#### TASK BRIEF:
Spot each line in the records below where the word "Nachricht" occurs, then copy it.

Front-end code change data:
------------------------------------

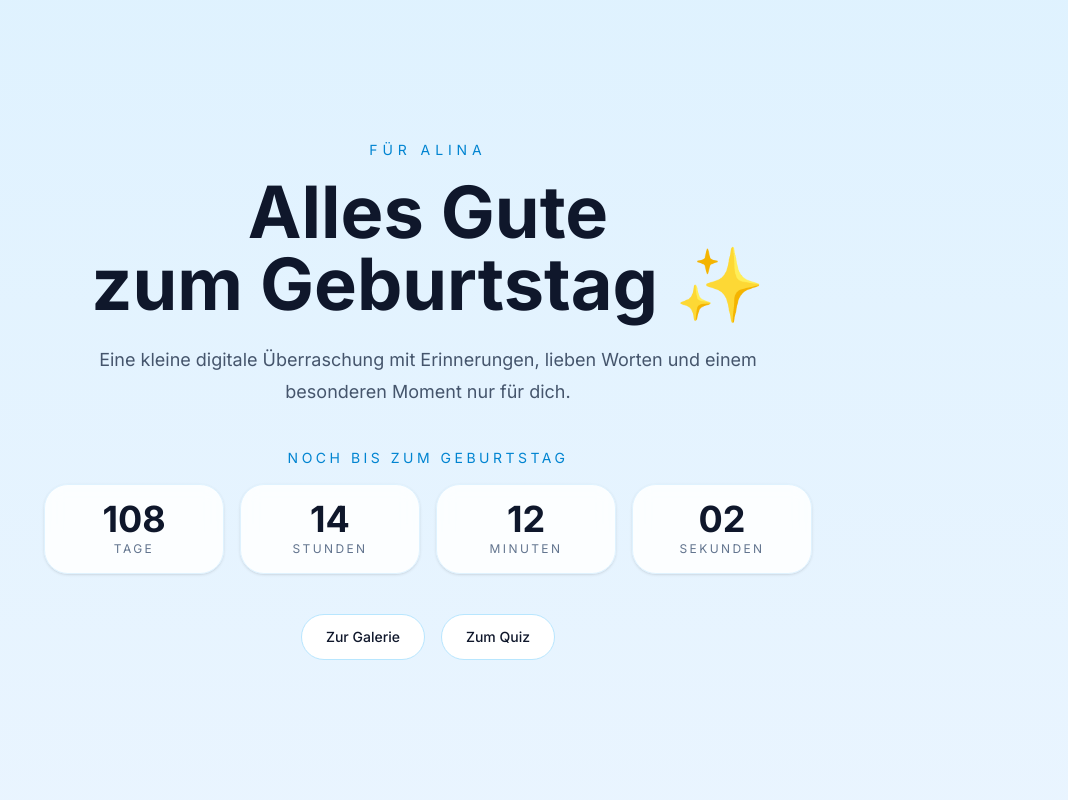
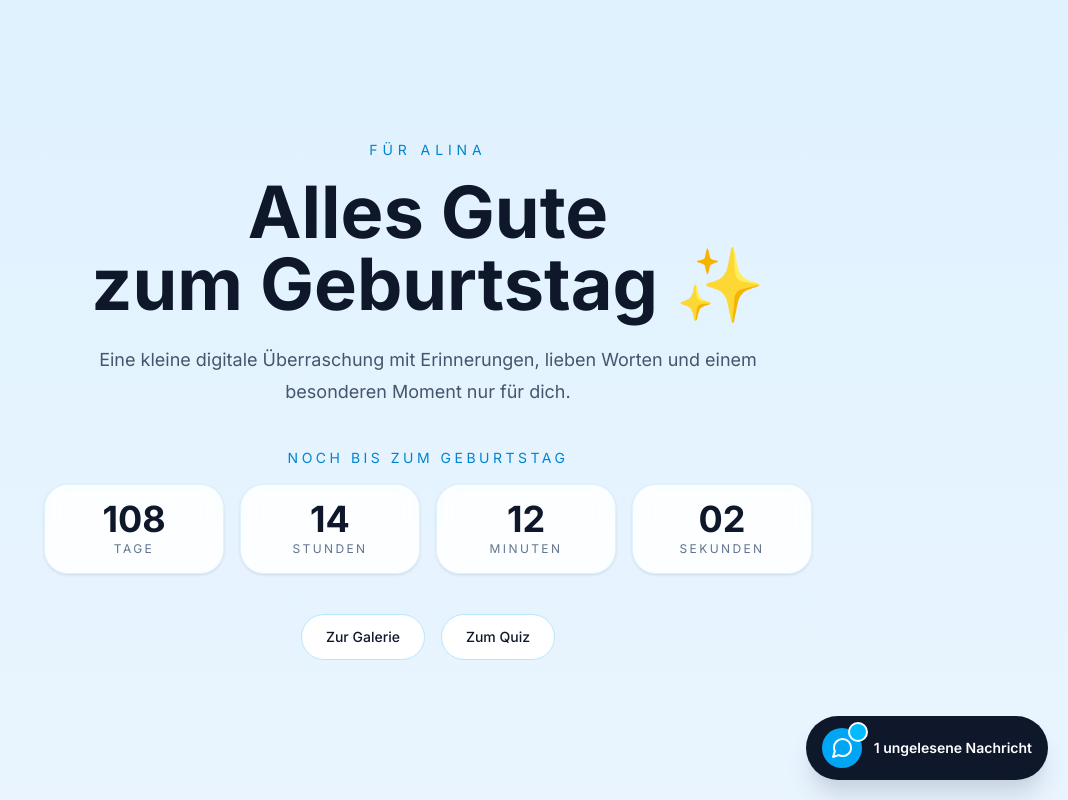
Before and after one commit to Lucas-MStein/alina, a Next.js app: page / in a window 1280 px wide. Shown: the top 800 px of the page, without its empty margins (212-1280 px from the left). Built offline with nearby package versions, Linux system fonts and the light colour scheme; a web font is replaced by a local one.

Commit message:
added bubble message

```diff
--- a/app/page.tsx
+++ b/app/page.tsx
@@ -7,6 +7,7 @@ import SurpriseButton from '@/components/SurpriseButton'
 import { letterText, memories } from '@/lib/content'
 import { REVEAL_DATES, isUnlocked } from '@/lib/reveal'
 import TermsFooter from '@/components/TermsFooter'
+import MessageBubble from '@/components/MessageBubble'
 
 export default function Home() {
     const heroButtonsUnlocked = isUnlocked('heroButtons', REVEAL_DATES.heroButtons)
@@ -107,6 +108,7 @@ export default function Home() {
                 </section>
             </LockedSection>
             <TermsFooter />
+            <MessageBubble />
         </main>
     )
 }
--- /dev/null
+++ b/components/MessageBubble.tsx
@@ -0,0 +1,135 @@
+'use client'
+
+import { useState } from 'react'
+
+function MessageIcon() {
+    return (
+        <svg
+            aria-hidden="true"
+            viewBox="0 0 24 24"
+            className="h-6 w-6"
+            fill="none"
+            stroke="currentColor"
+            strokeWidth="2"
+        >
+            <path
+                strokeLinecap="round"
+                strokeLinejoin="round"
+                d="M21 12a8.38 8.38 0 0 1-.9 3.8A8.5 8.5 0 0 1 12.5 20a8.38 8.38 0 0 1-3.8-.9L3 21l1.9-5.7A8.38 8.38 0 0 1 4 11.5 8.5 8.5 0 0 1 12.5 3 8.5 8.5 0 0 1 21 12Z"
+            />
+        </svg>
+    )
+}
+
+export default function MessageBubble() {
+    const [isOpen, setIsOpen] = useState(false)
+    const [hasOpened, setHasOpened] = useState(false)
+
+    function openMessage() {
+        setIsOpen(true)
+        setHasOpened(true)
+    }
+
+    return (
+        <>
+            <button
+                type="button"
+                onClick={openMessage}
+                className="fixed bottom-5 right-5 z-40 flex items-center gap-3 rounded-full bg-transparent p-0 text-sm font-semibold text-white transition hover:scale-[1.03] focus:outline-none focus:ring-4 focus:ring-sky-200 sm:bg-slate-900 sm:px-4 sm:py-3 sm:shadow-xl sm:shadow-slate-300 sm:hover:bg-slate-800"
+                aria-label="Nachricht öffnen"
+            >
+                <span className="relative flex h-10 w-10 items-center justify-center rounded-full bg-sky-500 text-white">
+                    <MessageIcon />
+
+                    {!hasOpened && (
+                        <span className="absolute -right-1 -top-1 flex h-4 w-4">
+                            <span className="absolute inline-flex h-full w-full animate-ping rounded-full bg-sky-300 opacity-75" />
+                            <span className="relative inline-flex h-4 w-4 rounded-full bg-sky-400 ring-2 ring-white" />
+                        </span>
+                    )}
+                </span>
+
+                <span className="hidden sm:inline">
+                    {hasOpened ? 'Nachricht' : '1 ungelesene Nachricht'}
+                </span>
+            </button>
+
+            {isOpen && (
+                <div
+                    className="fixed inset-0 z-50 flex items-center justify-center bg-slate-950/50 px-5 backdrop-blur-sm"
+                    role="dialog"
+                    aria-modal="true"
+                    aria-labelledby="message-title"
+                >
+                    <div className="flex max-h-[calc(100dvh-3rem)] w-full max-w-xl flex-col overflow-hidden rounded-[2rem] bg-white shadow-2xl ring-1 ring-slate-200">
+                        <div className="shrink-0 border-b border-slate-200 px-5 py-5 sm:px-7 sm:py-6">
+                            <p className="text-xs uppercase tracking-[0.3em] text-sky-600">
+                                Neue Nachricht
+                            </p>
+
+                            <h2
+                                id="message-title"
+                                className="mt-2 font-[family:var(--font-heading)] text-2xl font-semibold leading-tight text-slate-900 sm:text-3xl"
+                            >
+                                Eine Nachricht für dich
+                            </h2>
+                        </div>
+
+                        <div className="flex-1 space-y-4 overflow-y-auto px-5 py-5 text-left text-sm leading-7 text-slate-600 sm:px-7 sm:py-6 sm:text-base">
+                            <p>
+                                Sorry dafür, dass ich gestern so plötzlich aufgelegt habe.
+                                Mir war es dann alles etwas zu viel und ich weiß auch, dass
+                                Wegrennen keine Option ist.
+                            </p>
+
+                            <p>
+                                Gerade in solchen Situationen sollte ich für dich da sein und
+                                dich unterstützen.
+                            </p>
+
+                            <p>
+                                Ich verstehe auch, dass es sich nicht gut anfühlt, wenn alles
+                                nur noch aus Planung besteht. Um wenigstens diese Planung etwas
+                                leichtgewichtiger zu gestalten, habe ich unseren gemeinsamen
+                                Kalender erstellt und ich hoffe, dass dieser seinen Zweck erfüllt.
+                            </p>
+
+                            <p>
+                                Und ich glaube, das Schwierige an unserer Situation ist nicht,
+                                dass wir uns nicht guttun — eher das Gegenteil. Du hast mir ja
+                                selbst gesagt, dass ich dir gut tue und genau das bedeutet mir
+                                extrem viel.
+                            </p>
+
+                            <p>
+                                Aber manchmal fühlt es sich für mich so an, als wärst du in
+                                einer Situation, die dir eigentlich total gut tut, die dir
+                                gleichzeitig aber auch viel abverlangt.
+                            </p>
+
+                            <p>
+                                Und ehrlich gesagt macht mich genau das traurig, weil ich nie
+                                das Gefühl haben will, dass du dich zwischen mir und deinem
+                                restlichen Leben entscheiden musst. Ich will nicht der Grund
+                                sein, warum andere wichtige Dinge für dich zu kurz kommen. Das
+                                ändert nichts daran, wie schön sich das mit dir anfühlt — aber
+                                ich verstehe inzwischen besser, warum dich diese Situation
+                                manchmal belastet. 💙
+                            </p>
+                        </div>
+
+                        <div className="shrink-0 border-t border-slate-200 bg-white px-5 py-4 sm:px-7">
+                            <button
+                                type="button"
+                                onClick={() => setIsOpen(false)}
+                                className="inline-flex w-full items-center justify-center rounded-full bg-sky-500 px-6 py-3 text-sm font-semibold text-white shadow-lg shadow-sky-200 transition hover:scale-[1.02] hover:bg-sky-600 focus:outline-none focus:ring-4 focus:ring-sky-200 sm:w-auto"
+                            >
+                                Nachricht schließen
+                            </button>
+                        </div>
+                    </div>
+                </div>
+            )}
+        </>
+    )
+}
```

------------------------------------

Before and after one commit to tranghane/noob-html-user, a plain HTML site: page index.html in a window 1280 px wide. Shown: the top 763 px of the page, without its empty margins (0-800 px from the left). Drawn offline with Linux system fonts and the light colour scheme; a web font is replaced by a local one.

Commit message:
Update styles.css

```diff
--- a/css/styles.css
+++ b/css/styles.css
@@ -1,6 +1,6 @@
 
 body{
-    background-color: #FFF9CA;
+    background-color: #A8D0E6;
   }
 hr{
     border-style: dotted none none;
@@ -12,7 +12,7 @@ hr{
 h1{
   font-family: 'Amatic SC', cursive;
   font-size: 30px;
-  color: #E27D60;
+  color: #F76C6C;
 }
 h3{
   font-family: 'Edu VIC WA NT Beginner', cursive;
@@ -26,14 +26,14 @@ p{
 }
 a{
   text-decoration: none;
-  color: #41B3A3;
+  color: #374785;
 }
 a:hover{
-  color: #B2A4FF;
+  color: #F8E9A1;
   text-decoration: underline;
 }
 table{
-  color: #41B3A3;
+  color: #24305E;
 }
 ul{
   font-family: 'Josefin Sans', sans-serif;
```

------------------------------------

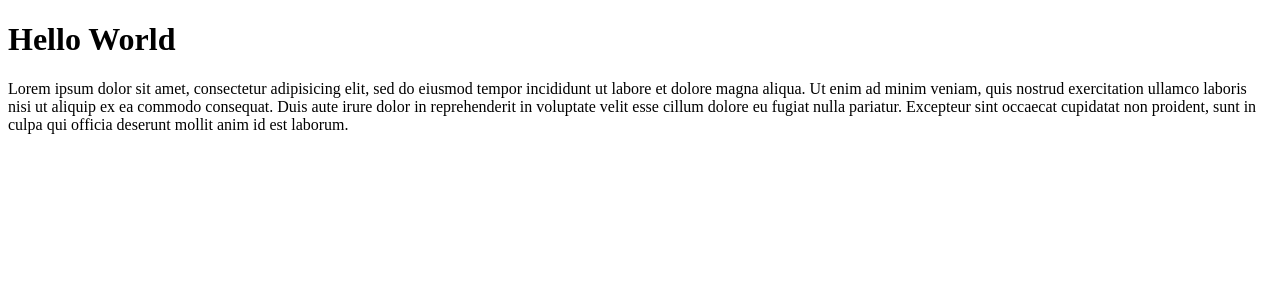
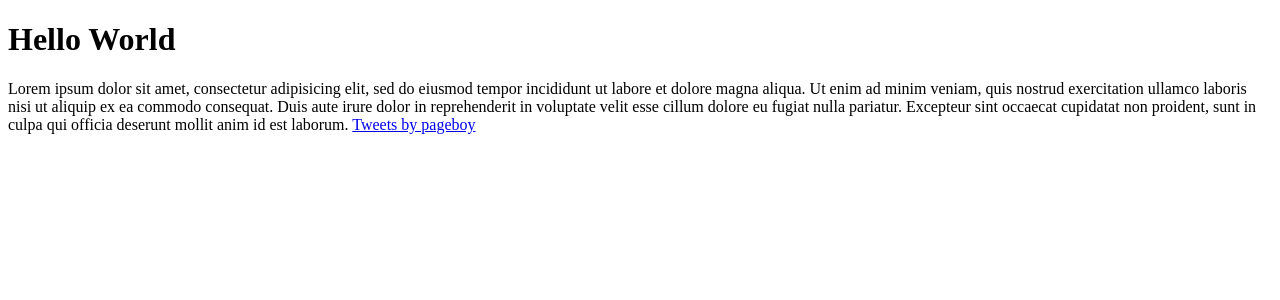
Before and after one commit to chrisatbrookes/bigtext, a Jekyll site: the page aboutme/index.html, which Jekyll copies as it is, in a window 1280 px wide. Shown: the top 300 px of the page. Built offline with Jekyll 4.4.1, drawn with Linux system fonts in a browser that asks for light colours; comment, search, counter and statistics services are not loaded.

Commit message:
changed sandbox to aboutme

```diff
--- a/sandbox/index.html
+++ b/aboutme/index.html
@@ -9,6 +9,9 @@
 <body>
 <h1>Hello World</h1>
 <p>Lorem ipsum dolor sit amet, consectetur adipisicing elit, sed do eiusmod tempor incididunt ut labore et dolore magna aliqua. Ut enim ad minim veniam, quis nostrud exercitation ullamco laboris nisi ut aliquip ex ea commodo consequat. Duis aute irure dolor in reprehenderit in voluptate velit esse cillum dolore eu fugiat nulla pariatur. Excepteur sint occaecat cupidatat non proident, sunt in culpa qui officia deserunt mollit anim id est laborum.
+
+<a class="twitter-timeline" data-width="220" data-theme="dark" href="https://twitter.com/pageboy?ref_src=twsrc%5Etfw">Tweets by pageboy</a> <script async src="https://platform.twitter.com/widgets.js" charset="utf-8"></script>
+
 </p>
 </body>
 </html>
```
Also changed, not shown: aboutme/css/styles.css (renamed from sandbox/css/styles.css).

------------------------------------

#### EXERCISE SOLUTION:
+                aria-label="Nachricht öffnen"
+                    {hasOpened ? 'Nachricht' : '1 ungelesene Nachricht'}
+                                Neue Nachricht
+                                Eine Nachricht für dich
+                                Nachricht schließen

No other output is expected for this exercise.